#### Task item:
Every record below, from first to last, should be copied exactly; leave the pictures out.

#### Material for this exercise:
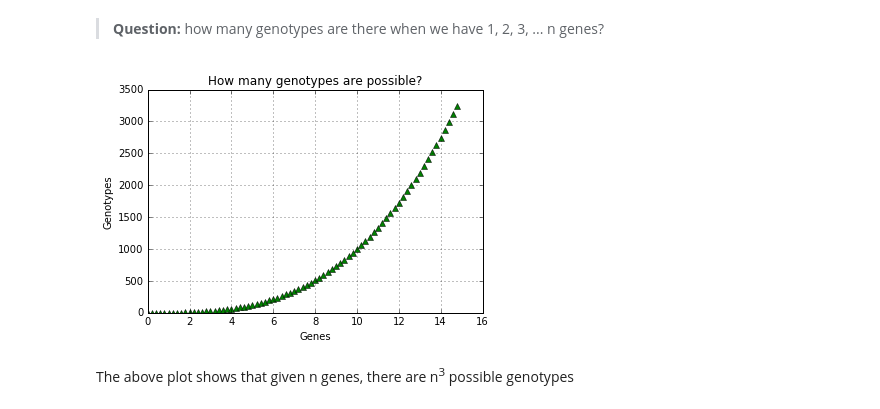
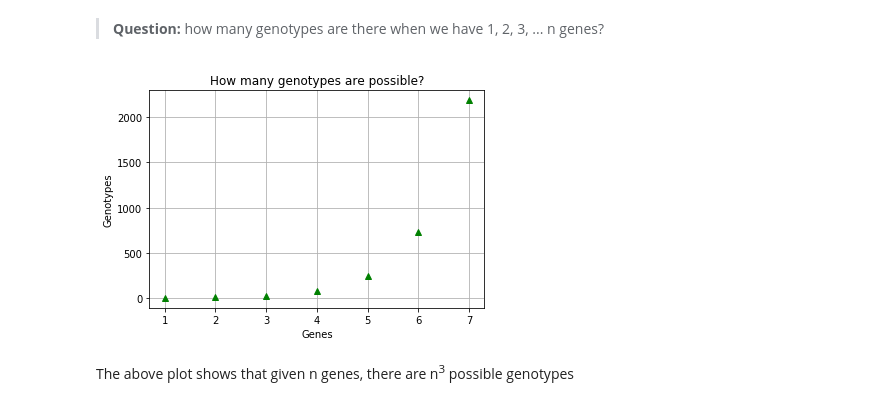
Before and after one commit to dvalenzano/Teaching, a Jupyter notebook: Pisa_q-pop-gen_SNS.ipynb, the cells around one changed output. Saved outputs shown, nothing was run; the diff lists cells and outputs as text; code cells hidden in the pictures.

```diff
--- a/Pisa_q-pop-gen_SNS.ipynb
+++ b/Pisa_q-pop-gen_SNS.ipynb
@@ -31,17 +31,17 @@ import matplotlib.mlab as mlab
 import math
 %matplotlib inline
 # %%
-x = np.arange(0., 15., 0.2)
-plt.plot(x, x**3, 'g^')
+x = np.arange(1, 8, 1)
+plt.plot(x, 3**x, 'g^')
 
 plt.xlabel('Genes')
 plt.ylabel('Genotypes')
 plt.title('How many genotypes are possible?')
 plt.grid(True)
 
 plt.show()
 # %% [output]
-[figure, old version]
+[figure, new version]
 # %% [markdown]
 The above plot shows that given n genes, there are n<sup>3</sup> possible genotypes
 # %% [markdown]
```
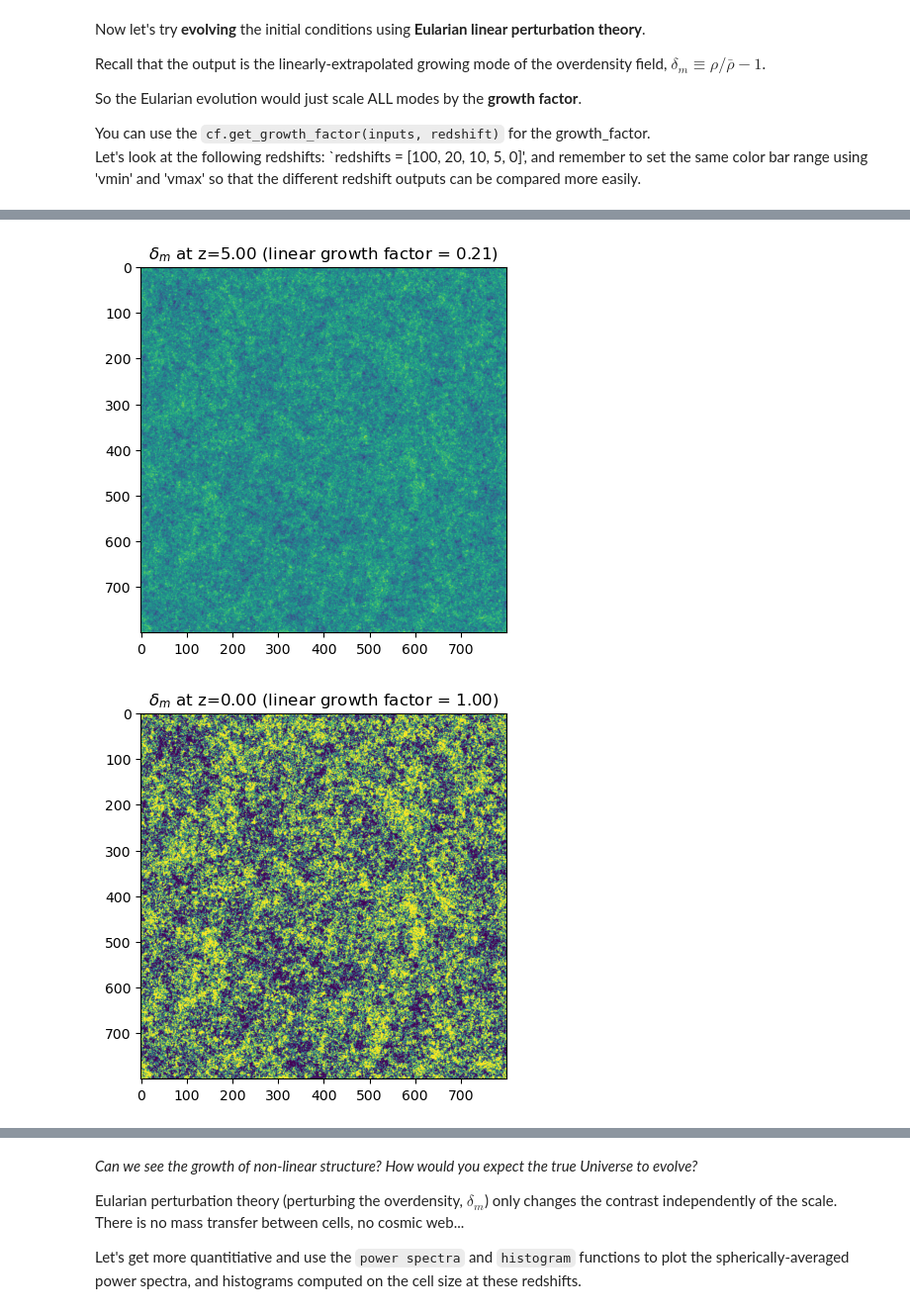
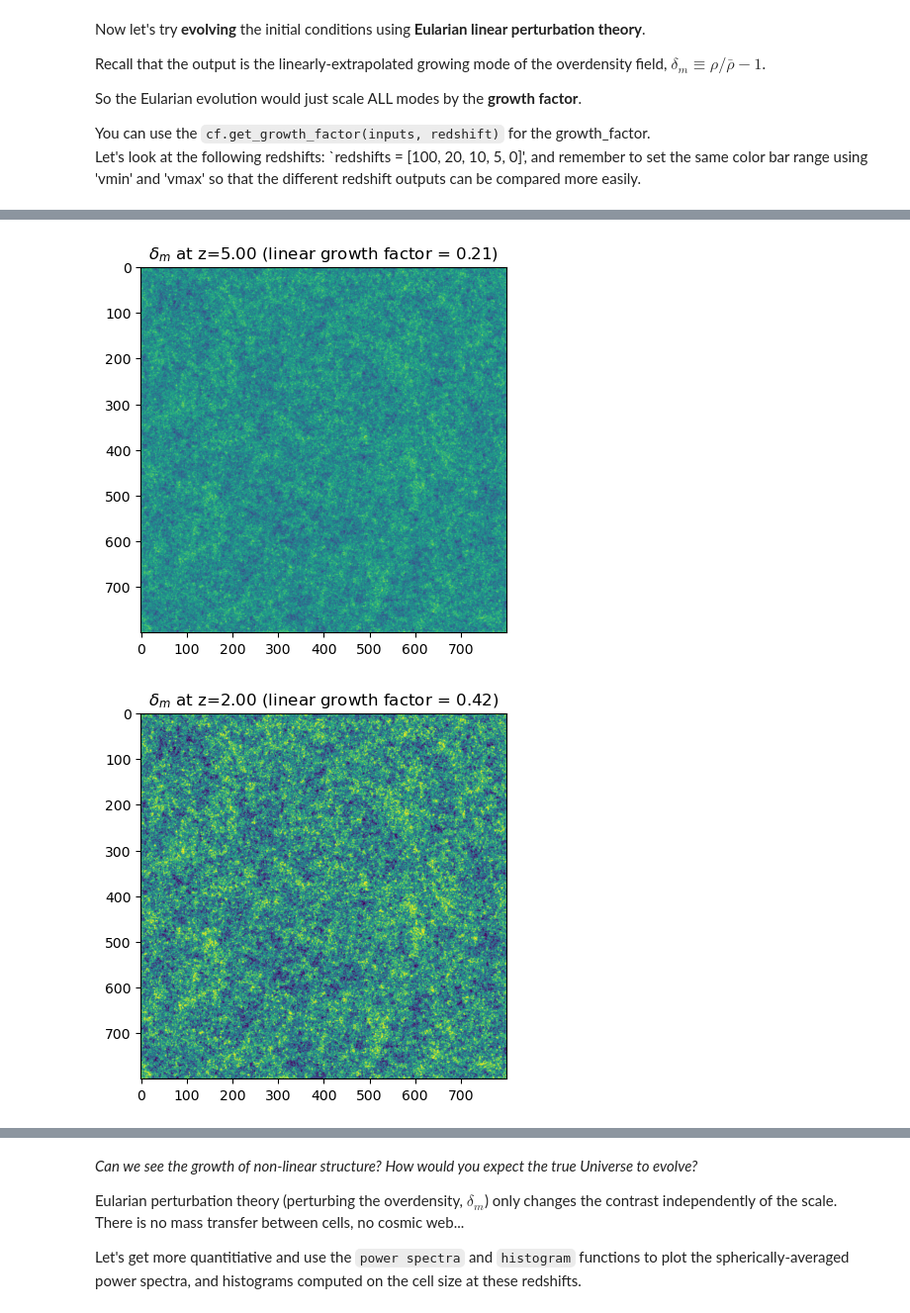
Before and after one commit to 21cmfast/Structure-Formation, a Jupyter notebook: tutorials/01-perturb.ipynb, the cells around one changed output, grey strips where cells are left out. Shown at 99% size. Cells and saved outputs as stored; diff of their text form; code cells hidden in the pictures.

```diff
--- a/tutorials/01-perturb.ipynb
+++ b/tutorials/01-perturb.ipynb
@@ -64,15 +64,15 @@ You can use the `cf.get_growth_factor(inputs, redshift)` for the growth_factor.<
 Let's look at the following redshifts: `redshifts = [100, 20, 10, 5, 0]', and remember to set the same color bar range using 'vmin' and 'vmax' so that the different redshift outputs can be compared more easily.
 # %%
 # let us loop over redshifts and update the plots above
-redshifts = [100, 20, 10, 5, 0]
+redshifts = [100, 20, 10, 5, 2, 0]
 for z in redshifts:
     D = cf.get_growth_factor(inputs=inputs, redshift=z) # compute the linear growth factor
     plt.imshow(initial_conditions.hires_density.value[:,:,0] * D, vmin=-5, vmax=5) # plot 2D slice; to be replaced
     plt.title(f"$\\delta_m$ at z={z:.2f} (linear growth factor = {D:.2f})")
     plt.show()
 # %% [output]
 [figure]
 [figure]
 [figure]
 [figure]
-[figure, old version]
+[figure, new version]
```
Also changed, not shown: parts of 7 cells of this notebook.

#### Expected answer:
Before and after one commit to dvalenzano/Teaching, a Jupyter notebook: Pisa_q-pop-gen_SNS.ipynb, the cells around one changed output. Saved outputs shown, nothing was run; the diff lists cells and outputs as text; code cells hidden in the pictures.

```diff
--- a/Pisa_q-pop-gen_SNS.ipynb
+++ b/Pisa_q-pop-gen_SNS.ipynb
@@ -31,17 +31,17 @@ import matplotlib.mlab as mlab
 import math
 %matplotlib inline
 # %%
-x = np.arange(0., 15., 0.2)
-plt.plot(x, x**3, 'g^')
+x = np.arange(1, 8, 1)
+plt.plot(x, 3**x, 'g^')
 
 plt.xlabel('Genes')
 plt.ylabel('Genotypes')
 plt.title('How many genotypes are possible?')
 plt.grid(True)
 
 plt.show()
 # %% [output]
-[figure, old version]
+[figure, new version]
 # %% [markdown]
 The above plot shows that given n genes, there are n<sup>3</sup> possible genotypes
 # %% [markdown]
```
Before and after one commit to 21cmfast/Structure-Formation, a Jupyter notebook: tutorials/01-perturb.ipynb, the cells around one changed output, grey strips where cells are left out. Shown at 99% size. Cells and saved outputs as stored; diff of their text form; code cells hidden in the pictures.

```diff
--- a/tutorials/01-perturb.ipynb
+++ b/tutorials/01-perturb.ipynb
@@ -64,15 +64,15 @@ You can use the `cf.get_growth_factor(inputs, redshift)` for the growth_factor.<
 Let's look at the following redshifts: `redshifts = [100, 20, 10, 5, 0]', and remember to set the same color bar range using 'vmin' and 'vmax' so that the different redshift outputs can be compared more easily.
 # %%
 # let us loop over redshifts and update the plots above
-redshifts = [100, 20, 10, 5, 0]
+redshifts = [100, 20, 10, 5, 2, 0]
 for z in redshifts:
     D = cf.get_growth_factor(inputs=inputs, redshift=z) # compute the linear growth factor
     plt.imshow(initial_conditions.hires_density.value[:,:,0] * D, vmin=-5, vmax=5) # plot 2D slice; to be replaced
     plt.title(f"$\\delta_m$ at z={z:.2f} (linear growth factor = {D:.2f})")
     plt.show()
 # %% [output]
 [figure]
 [figure]
 [figure]
 [figure]
-[figure, old version]
+[figure, new version]
```
Also changed, not shown: parts of 7 cells of this notebook.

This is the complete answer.